For those who do, though, the urge can feel as visceral as a hunger pang. There are times when weeks fly past without a single chance to really make something. Weeks when nearly every meal is eaten in a restaurant, arrives on the back of a delivery person's bike, or consists of a bowl of Fage with a spoonful of jam mixed in. There's nothing really wrong with any of those options (trust me on the jam thing — it's delicious), but there is something missing.


I love to eat the things I cook, of course, but almost more than that, I love to make them. I find solace in the soothing rhythm of the prep work, my knife slicing gracefully through an onion or pile of herbs. I find comfort in the soft thump my oven makes as I open and close it and delight in the ease that's come into my life since I invested in a thermometer to take the actual temperature inside. I love thinking a bit about what's on hand — this weekend, it was half a squash, a head of garlic, and some cheese — and building a meal around it.


Cooking engages all my senses - I can hear when onions are browning too quickly, smell when cookies need to come out of the oven, see when a soup has come to a boil, or feel when a chicken is done by wiggling its leg in the joint. I can taste a vinaigrette and make it sing by adding a little more honey or a dash of salt.


In order to forget themselves — or, perhaps more accurately, to become so much themselves that no thinking is required — some people meditate, some people run long distances, some people practice yoga. I cook. When I run, I look a bit out of sorts. Legs slightly akimbo, hair flopping out of its bun, red cheeks puffed and sweaty. (It's a bit the same for yoga, to be perfectly honest.) But when I cook, I'm graceful. I'm at my most balletic, my most natural. When I'm cooking, I’m not anything in particular.

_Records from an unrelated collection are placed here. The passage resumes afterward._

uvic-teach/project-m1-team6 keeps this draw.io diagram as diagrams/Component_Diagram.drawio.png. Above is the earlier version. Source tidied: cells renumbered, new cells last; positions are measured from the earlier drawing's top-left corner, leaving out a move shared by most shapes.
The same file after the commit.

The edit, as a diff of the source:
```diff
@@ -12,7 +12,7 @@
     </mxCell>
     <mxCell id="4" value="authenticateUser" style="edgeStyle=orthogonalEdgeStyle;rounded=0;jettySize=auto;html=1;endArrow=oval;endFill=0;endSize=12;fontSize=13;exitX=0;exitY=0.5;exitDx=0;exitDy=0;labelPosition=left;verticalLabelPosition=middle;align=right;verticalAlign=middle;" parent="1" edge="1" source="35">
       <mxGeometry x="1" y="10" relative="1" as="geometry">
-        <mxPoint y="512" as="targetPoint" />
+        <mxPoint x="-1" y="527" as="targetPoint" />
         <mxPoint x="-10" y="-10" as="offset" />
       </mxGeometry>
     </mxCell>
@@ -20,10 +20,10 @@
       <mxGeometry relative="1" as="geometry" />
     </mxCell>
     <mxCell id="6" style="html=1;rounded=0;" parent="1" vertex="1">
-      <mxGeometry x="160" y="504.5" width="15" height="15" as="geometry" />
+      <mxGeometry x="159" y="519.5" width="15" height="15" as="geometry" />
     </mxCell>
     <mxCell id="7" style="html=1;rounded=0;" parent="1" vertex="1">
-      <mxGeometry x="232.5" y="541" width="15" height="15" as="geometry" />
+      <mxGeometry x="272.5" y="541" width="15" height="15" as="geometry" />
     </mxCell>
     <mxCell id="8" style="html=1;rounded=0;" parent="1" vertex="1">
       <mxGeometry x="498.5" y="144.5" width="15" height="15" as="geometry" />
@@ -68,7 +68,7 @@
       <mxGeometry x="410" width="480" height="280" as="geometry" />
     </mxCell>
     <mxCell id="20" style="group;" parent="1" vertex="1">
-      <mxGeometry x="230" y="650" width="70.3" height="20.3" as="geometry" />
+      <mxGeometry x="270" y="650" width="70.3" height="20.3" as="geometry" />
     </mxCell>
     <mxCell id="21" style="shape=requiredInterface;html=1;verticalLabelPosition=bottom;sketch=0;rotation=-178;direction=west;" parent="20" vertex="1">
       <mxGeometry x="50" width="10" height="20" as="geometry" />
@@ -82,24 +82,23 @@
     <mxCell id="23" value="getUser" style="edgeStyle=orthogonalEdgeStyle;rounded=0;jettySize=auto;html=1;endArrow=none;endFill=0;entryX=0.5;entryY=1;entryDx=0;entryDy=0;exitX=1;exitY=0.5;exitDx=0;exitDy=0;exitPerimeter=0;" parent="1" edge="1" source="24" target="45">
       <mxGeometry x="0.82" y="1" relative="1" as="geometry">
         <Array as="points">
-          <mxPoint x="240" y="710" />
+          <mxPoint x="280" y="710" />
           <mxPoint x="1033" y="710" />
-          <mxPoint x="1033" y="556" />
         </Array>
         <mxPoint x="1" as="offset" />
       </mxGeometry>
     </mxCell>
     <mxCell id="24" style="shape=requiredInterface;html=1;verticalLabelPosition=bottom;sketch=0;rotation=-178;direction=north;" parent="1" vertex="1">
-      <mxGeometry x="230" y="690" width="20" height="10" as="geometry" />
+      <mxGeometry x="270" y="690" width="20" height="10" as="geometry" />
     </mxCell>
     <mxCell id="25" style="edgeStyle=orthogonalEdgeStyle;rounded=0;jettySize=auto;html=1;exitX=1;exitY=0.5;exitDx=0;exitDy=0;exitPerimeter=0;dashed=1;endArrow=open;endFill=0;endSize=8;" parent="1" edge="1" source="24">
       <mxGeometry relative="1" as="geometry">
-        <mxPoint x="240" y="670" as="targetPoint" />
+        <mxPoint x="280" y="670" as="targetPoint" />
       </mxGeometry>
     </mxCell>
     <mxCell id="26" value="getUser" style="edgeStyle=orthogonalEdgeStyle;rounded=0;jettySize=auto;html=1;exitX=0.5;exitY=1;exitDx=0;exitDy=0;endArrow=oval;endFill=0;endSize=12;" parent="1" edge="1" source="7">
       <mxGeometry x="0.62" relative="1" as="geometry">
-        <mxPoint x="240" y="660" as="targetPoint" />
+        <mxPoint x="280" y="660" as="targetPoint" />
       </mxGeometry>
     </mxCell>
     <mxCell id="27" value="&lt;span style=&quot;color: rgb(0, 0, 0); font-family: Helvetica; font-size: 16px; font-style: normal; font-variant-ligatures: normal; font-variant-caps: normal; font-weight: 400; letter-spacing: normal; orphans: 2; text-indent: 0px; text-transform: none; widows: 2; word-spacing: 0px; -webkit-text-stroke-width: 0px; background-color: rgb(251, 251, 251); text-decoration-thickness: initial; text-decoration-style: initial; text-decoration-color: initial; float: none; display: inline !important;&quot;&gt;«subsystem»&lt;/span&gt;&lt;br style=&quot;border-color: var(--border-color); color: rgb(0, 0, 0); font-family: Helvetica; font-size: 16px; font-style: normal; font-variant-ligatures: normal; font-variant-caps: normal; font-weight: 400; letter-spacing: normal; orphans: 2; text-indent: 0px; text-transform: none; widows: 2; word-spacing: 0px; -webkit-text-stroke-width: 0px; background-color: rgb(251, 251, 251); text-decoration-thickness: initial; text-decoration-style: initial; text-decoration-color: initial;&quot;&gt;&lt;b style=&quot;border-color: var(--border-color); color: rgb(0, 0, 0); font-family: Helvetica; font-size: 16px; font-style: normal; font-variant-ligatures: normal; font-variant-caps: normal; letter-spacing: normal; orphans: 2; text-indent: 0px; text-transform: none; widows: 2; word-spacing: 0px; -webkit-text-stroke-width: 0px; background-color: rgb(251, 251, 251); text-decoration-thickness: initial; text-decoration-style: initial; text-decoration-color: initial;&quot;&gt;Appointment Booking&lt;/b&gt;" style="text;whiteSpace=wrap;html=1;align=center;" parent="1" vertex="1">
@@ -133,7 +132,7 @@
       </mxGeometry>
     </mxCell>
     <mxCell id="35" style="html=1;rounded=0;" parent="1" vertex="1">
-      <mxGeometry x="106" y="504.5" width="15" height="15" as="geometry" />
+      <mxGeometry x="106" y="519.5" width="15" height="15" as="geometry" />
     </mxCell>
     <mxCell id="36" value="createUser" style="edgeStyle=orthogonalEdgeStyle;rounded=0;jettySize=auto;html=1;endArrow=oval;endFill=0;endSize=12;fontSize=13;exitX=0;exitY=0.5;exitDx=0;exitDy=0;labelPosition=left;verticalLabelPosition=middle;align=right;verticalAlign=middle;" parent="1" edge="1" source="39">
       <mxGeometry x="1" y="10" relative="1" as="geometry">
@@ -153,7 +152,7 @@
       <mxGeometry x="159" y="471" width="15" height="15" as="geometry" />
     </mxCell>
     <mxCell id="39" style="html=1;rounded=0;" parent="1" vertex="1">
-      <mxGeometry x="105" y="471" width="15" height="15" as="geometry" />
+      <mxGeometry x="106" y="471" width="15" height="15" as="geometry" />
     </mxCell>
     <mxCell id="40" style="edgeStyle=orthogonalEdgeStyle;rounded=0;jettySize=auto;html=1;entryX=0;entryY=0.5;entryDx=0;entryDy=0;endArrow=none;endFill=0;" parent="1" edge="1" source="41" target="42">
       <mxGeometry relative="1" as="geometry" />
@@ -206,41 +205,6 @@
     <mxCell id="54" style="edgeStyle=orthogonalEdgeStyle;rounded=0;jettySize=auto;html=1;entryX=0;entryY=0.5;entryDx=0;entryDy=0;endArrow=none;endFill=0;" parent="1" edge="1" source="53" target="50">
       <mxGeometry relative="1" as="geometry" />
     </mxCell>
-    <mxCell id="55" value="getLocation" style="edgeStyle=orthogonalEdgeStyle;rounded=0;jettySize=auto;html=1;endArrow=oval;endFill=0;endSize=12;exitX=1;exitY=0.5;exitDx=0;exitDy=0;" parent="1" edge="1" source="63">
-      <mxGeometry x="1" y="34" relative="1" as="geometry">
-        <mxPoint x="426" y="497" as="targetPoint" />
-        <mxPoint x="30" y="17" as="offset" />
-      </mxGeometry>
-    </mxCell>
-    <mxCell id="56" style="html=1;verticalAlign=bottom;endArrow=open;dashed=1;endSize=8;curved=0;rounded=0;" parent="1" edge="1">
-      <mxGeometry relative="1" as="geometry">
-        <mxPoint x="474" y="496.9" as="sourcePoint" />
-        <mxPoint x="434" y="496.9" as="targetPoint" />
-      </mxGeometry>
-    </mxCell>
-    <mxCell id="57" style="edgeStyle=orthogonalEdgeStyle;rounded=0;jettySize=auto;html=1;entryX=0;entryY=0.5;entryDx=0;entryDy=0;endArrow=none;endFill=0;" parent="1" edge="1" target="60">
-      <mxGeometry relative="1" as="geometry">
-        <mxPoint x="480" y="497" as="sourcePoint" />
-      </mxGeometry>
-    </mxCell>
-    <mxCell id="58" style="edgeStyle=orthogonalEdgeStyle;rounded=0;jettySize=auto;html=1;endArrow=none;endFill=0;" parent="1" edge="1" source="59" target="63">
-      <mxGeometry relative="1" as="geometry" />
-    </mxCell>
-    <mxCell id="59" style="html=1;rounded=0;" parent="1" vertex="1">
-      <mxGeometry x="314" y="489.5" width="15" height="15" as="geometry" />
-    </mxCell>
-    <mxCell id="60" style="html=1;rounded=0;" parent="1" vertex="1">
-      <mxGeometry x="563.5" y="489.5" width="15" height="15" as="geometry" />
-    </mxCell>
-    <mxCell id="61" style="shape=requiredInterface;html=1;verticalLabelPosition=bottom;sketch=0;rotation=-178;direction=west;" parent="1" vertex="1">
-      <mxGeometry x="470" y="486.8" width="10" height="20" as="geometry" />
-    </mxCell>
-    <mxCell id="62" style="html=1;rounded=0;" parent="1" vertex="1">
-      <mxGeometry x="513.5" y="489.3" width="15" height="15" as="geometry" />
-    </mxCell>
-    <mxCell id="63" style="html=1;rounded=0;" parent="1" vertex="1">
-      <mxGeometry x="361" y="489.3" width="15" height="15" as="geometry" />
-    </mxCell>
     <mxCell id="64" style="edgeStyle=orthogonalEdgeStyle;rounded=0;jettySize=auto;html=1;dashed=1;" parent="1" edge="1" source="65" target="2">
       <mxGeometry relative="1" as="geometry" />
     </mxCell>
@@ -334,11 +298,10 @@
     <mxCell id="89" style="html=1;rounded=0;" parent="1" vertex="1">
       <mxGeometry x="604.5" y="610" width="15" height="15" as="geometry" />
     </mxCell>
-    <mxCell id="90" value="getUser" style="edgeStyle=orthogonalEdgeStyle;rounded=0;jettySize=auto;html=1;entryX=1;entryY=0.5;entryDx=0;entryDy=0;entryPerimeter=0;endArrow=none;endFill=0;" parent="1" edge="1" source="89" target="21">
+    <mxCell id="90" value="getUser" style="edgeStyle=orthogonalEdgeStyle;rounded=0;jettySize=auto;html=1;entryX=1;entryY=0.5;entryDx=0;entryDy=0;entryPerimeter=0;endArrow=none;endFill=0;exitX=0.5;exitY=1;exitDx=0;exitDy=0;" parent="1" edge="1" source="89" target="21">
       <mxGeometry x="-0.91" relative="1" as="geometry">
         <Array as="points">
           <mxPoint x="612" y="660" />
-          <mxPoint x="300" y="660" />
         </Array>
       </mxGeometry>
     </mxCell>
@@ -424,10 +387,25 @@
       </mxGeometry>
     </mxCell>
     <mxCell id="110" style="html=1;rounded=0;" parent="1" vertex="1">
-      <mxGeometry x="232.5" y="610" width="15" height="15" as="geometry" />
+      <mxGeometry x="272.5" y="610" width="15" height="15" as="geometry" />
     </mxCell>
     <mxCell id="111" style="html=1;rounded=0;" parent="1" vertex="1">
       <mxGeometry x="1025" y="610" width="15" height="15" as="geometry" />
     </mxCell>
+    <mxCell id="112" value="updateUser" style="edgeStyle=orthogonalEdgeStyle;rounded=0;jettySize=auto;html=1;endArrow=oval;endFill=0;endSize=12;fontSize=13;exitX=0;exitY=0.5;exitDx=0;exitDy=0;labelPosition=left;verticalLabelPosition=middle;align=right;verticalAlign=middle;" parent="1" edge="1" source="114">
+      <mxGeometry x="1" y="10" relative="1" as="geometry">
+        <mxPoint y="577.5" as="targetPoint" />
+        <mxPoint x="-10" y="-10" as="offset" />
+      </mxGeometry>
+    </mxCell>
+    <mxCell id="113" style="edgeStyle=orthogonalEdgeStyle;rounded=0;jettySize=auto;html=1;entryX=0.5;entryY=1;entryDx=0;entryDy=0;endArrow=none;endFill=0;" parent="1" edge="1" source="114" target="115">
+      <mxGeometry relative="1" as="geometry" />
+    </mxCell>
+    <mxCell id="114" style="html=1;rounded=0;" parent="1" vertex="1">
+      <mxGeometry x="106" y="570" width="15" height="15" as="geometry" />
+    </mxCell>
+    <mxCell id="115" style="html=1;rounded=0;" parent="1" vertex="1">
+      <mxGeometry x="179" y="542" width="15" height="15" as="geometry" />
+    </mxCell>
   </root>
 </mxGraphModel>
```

I just am.


Butternut Squash Soup with Roasted Garlic


1/2 butternut squash, peeled and seeds removed, sliced crosswise into 1/4-inch slices

Leaves from two sprigs of thyme

8 sage leaves (6 whole, two sliced crosswise)

7 cloves garlic, 6 whole and unpeeled, one peeled and chopped

Olive oil

1/2 yellow onion, finely chopped

1 small shallot, finely chopped

2 cups chicken or vegetable stock

2 tbs. mascarpone cheese, at room temperature

Kosher salt

Freshly ground black pepper


Pre-heat the oven to 400 degrees Fahrenheit. Line a baking sheet with aluminum foil.


Place the sliced squash in a large bowl with the thyme, whole sage leaves, and whole and chopped garlic. Drizzle lightly with olive oil and add a generous amount of salt and pepper. Toss the whole mess with your hands until the squash and garlic cloves are evenly covered in the salt, pepper, and oil.


Spread the squash mixture evenly on the prepared baking sheet. (No need to worry about a single layer, but make sure you don’t have a big pile in the middle or anything.) Roast the squash for 25-30 minutes, until tender and just starting to brown.


Meanwhile, heat a little more olive oil in a 3-quart enameled cast iron pot. Once it’s warm but not hot, add the chopped onion and shallot, as well as some salt. Cook over medium heat until the onions begin to soften. Add the sliced sage and continue to cook just until the onion starts to brown. Turn off the heat.


Once the squash is done, take the whole cloves from the pan and set them aside. Place the rest of the squash mixture in the pot with the onions. Squeeze the roasted garlic from four of the cloves and add those to the pot, too. Sauté for a few minutes over medium heat, then add the chicken stock and cook over medium heat for five minutes more, until the soup just starts bubbling.


Remove the soup from the heat and puree using an immersion blender just until smooth. (You want all the lumps gone, but you want the soup to have texture and body, too. You can also do this, in batches, in a regular blender.)


In a small bowl, mash the remaining two cloves of roasted garlic (take the skins off first, please). Add the mascarpone and a pinch of salt and mix until the garlic is evenly distributed through the cheese.


Serve the soup hot with a dollop of the cheese on top of each bowl. Fried sage leaves would be an excellent touch, too, if you have the time and inclination.


Serves 2 as a main, 4 as a starter.